There are three basic soap making methods:

Cold process soap making is the traditional way that soap has been made for thousands of years. Using a combination of oil and lye mixed in water, the soap maker creates a chemical reaction called saponification which transforms the basic ingredients into soap.

Hand-milled soap, also called "rebatch" soap (or rebatching) is much easier. Here the soap crafter melts soap scraps or grated pre-made soap blocks, adds various herbal ingredients or scents, and remolds the soap. It takes several weeks for this kind of soap to set ("cure"), but the advantage is that you end up with genuine all-natural soaps without the use of lye.

The newest and easiest soap making method is called "melt and pour." In this case, all that's needed is to melt glycerin blocks, add your colors and scents, and mold an infinite variety of specially blended, shaped soaps - which set within an hour.
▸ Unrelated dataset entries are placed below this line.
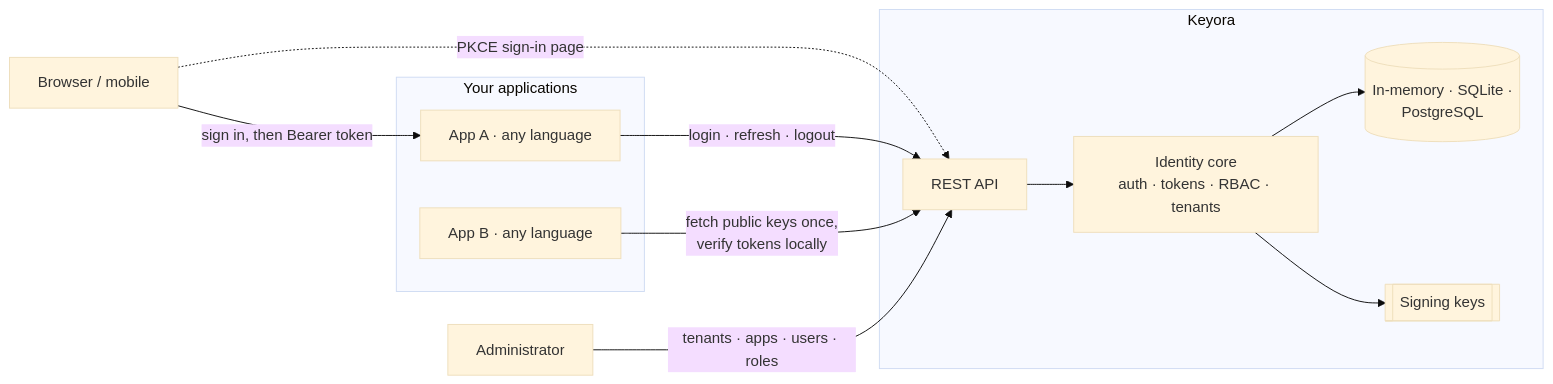
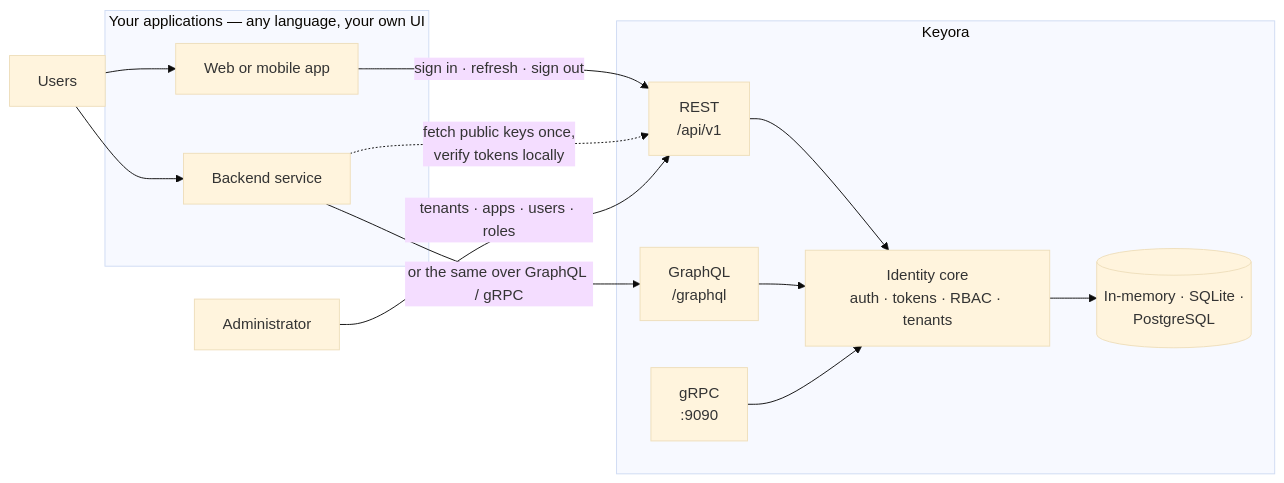
The diagram in README.md (rabbicse/keyora), drawn with Mermaid (base theme) before and after one commit. The commit also changed other lines of this file and 123 other files, not shown here.

First line of the commit message:
Make Keyora API only and add GraphQL and gRPC transports

````diff
--- a/README.md
+++ b/README.md
@@ -213,21 +129,24 @@
 ```mermaid
 flowchart LR
-    B[Browser / mobile]
-    subgraph yours[Your applications]
-        A1[App A · any language]
-        A2[App B · any language]
+    U[Users] --> A1
+    U --> A2
+    subgraph yours[Your applications — any language, your own UI]
+        A1[Web or mobile app]
+        A2[Backend service]
     end
     subgraph keyora[Keyora]
-        API[REST API]
+        REST[REST<br/>/api/v1]
+        GQL[GraphQL<br/>/graphql]
+        GRPC[gRPC<br/>:9090]
         SVC[Identity core<br/>auth · tokens · RBAC · tenants]
         ST[(In-memory · SQLite ·<br/>PostgreSQL)]
-        KEYS[[Signing keys]]
-        API --> SVC --> ST
-        SVC --> KEYS
+        REST --> SVC
+        GQL --> SVC
+        GRPC --> SVC
+        SVC --> ST
     end
-    B -- "sign in, then Bearer token" --> A1
-    B -. "PKCE sign-in page" .-> API
-    A1 -- "login · refresh · logout" --> API
-    A2 -- "fetch public keys once,<br/>verify tokens locally" --> API
-    Admin[Administrator] -- "tenants · apps · users · roles" --> API
+    A1 -- "sign in · refresh · sign out" --> REST
+    A2 -- "or the same over GraphQL / gRPC" --> GQL
+    A2 -. "fetch public keys once,<br/>verify tokens locally" .-> REST
+    Admin[Administrator] -- "tenants · apps · users · roles" --> REST
 ```
````
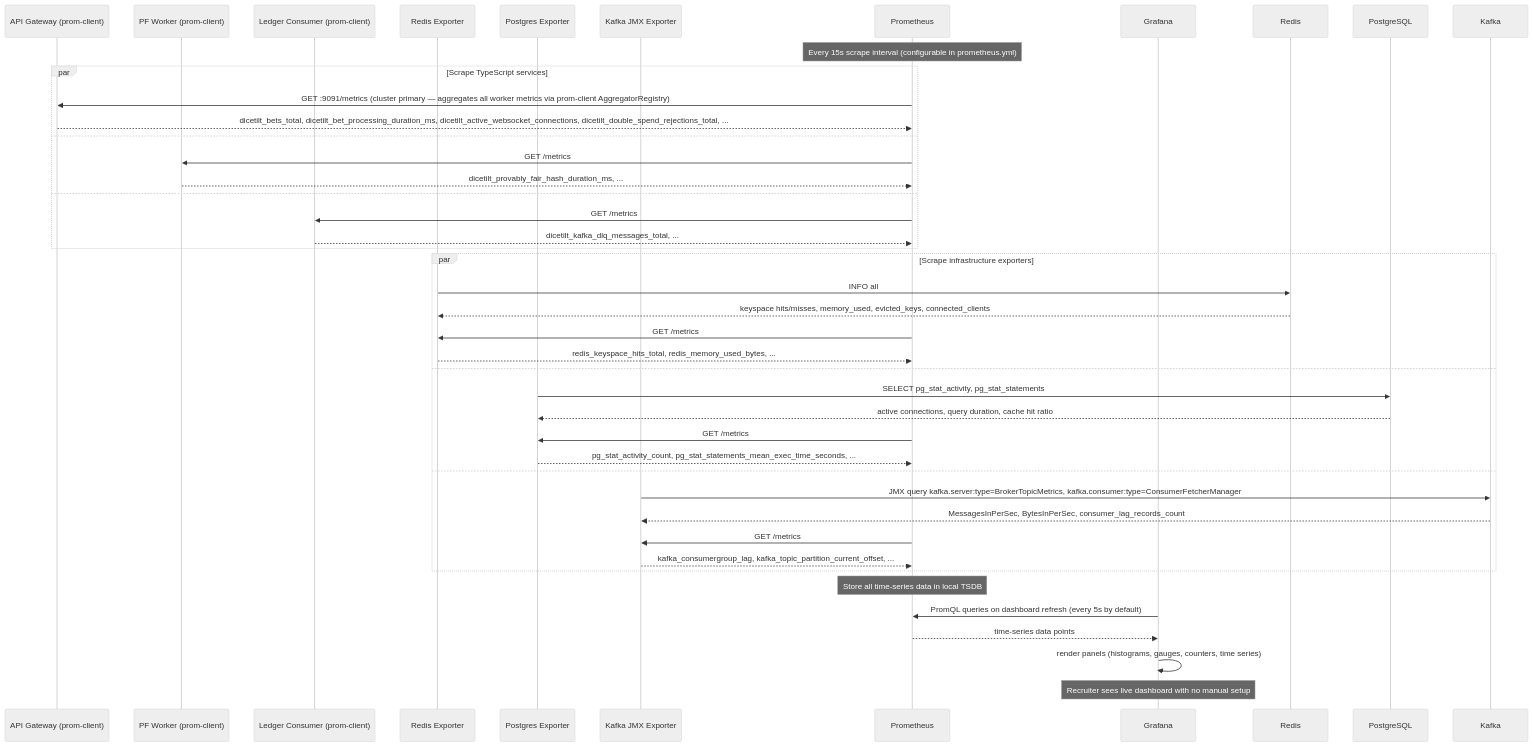
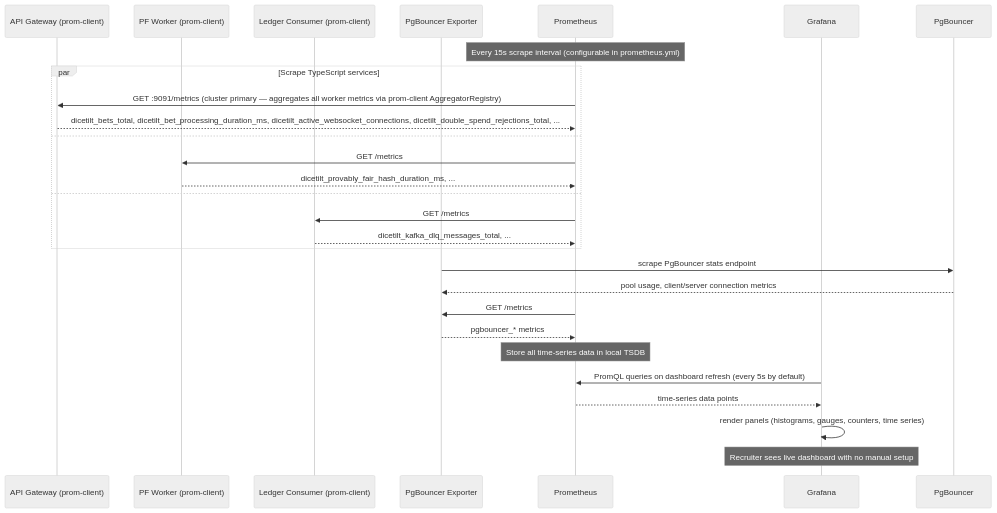
The fourth of 7 diagrams in documentation/infrastructure-flows.md (Fennzo/DiceTilt), drawn with Mermaid (neutral theme) before and after one commit. The commit also changed other lines of this file and 24 other files, not shown here.

Commit message:
align architecture docs with current runtime implementation

````diff
--- a/documentation/infrastructure-flows.md
+++ b/documentation/infrastructure-flows.md
@@ -224,51 +207,35 @@
 ```mermaid
 sequenceDiagram
     participant API as API Gateway (prom-client)
     participant PF as PF Worker (prom-client)
     participant LC as Ledger Consumer (prom-client)
-    participant RedisExp as Redis Exporter
-    participant PGExp as Postgres Exporter
-    participant KafkaExp as Kafka JMX Exporter
+    participant PGBExp as PgBouncer Exporter
     participant Prom as Prometheus
     participant Grafana as Grafana
-    participant Redis as Redis
-    participant PG as PostgreSQL
-    participant Kafka as Kafka
+    participant PGB as PgBouncer
 
     Note over Prom: Every 15s scrape interval (configurable in prometheus.yml)
 
     par Scrape TypeScript services
         Prom->>API: GET :9091/metrics (cluster primary — aggregates all worker metrics via prom-client AggregatorRegistry)
         API-->>Prom: dicetilt_bets_total, dicetilt_bet_processing_duration_ms, dicetilt_active_websocket_connections, dicetilt_double_spend_rejections_total, ...
     and
         Prom->>PF: GET /metrics
         PF-->>Prom: dicetilt_provably_fair_hash_duration_ms, ...
     and
         Prom->>LC: GET /metrics
         LC-->>Prom: dicetilt_kafka_dlq_messages_total, ...
     end
 
-    par Scrape infrastructure exporters
-        RedisExp->>Redis: INFO all
-        Redis-->>RedisExp: keyspace hits/misses, memory_used, evicted_keys, connected_clients
-        Prom->>RedisExp: GET /metrics
-        RedisExp-->>Prom: redis_keyspace_hits_total, redis_memory_used_bytes, ...
-    and
-        PGExp->>PG: SELECT pg_stat_activity, pg_stat_statements
-        PG-->>PGExp: active connections, query duration, cache hit ratio
-        Prom->>PGExp: GET /metrics
-        PGExp-->>Prom: pg_stat_activity_count, pg_stat_statements_mean_exec_time_seconds, ...
-    and
-        KafkaExp->>Kafka: JMX query kafka.server:type=BrokerTopicMetrics, kafka.consumer:type=ConsumerFetcherManager
-        Kafka-->>KafkaExp: MessagesInPerSec, BytesInPerSec, consumer_lag_records_count
-        Prom->>KafkaExp: GET /metrics
-        KafkaExp-->>Prom: kafka_consumergroup_lag, kafka_topic_partition_current_offset, ...
-    end
+    PGBExp->>PGB: scrape PgBouncer stats endpoint
+    PGB-->>PGBExp: pool usage, client/server connection metrics
+    Prom->>PGBExp: GET /metrics
+    PGBExp-->>Prom: pgbouncer_* metrics
 
     Note over Prom: Store all time-series data in local TSDB
 
     Grafana->>Prom: PromQL queries on dashboard refresh (every 5s by default)
     Prom-->>Grafana: time-series data points
     Grafana->>Grafana: render panels (histograms, gauges, counters, time series)
     Note over Grafana: Recruiter sees live dashboard with no manual setup
 ```
````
This is the method used for transparent soaps.

Buy Books about Making Soap
The Soapmaker's Companion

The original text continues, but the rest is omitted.